* [WHAT YOU WILL DO]:
Reproduce, character for character, the lines below from the first through the one with "tamamen gizlenir** |". Leave pictures out.

[[ MATERIAL TO PROCESS, beginning ]]

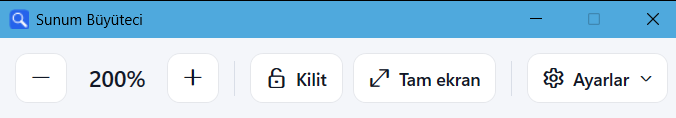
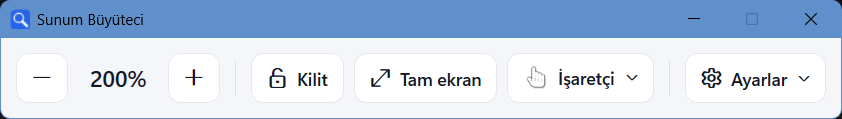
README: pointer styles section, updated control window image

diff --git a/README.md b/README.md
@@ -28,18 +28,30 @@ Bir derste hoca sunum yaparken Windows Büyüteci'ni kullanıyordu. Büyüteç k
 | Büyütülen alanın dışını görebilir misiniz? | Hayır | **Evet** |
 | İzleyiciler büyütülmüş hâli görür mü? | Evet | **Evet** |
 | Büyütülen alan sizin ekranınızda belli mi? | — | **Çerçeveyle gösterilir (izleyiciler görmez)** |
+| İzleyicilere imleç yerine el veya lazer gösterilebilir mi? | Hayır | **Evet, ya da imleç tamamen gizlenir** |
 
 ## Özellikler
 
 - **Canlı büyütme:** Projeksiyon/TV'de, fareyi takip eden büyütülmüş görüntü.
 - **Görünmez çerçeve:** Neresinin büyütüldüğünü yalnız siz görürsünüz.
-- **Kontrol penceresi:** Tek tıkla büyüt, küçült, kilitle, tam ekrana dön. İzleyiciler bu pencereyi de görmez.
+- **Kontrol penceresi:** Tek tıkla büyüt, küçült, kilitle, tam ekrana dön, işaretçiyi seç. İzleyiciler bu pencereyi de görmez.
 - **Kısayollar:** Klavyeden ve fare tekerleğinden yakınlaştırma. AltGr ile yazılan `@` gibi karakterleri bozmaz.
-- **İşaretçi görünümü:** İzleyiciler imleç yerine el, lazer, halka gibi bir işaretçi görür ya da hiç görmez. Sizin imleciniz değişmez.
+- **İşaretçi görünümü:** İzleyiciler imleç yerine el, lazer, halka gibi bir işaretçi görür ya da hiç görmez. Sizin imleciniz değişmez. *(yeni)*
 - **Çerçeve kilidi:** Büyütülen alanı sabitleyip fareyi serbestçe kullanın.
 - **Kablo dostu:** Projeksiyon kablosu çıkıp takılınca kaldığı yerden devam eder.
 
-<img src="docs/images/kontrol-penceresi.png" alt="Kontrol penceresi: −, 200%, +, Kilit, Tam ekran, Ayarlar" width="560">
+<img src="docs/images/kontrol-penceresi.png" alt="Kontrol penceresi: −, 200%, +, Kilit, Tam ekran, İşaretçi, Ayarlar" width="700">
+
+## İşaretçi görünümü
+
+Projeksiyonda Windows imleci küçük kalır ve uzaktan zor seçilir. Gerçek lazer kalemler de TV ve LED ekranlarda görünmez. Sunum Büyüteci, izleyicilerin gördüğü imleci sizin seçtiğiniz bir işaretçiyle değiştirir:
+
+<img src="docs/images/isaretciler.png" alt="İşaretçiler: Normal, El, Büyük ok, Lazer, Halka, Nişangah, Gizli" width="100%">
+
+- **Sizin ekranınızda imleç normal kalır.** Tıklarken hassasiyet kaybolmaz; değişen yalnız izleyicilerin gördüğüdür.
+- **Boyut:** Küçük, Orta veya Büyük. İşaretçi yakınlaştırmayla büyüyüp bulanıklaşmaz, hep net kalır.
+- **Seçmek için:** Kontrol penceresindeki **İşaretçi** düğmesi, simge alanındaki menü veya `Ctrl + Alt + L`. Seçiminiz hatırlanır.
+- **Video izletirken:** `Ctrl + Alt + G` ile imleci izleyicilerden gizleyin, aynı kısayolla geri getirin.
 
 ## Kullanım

[[ MATERIAL TO PROCESS, end ]]

* [RESPONSE BELOW]:
README: pointer styles section, updated control window image

diff --git a/README.md b/README.md
@@ -28,18 +28,30 @@ Bir derste hoca sunum yaparken Windows Büyüteci'ni kullanıyordu. Büyüteç k
 | Büyütülen alanın dışını görebilir misiniz? | Hayır | **Evet** |
 | İzleyiciler büyütülmüş hâli görür mü? | Evet | **Evet** |
 | Büyütülen alan sizin ekranınızda belli mi? | — | **Çerçeveyle gösterilir (izleyiciler görmez)** |
+| İzleyicilere imleç yerine el veya lazer gösterilebilir mi? | Hayır | **Evet, ya da imleç tamamen gizlenir** |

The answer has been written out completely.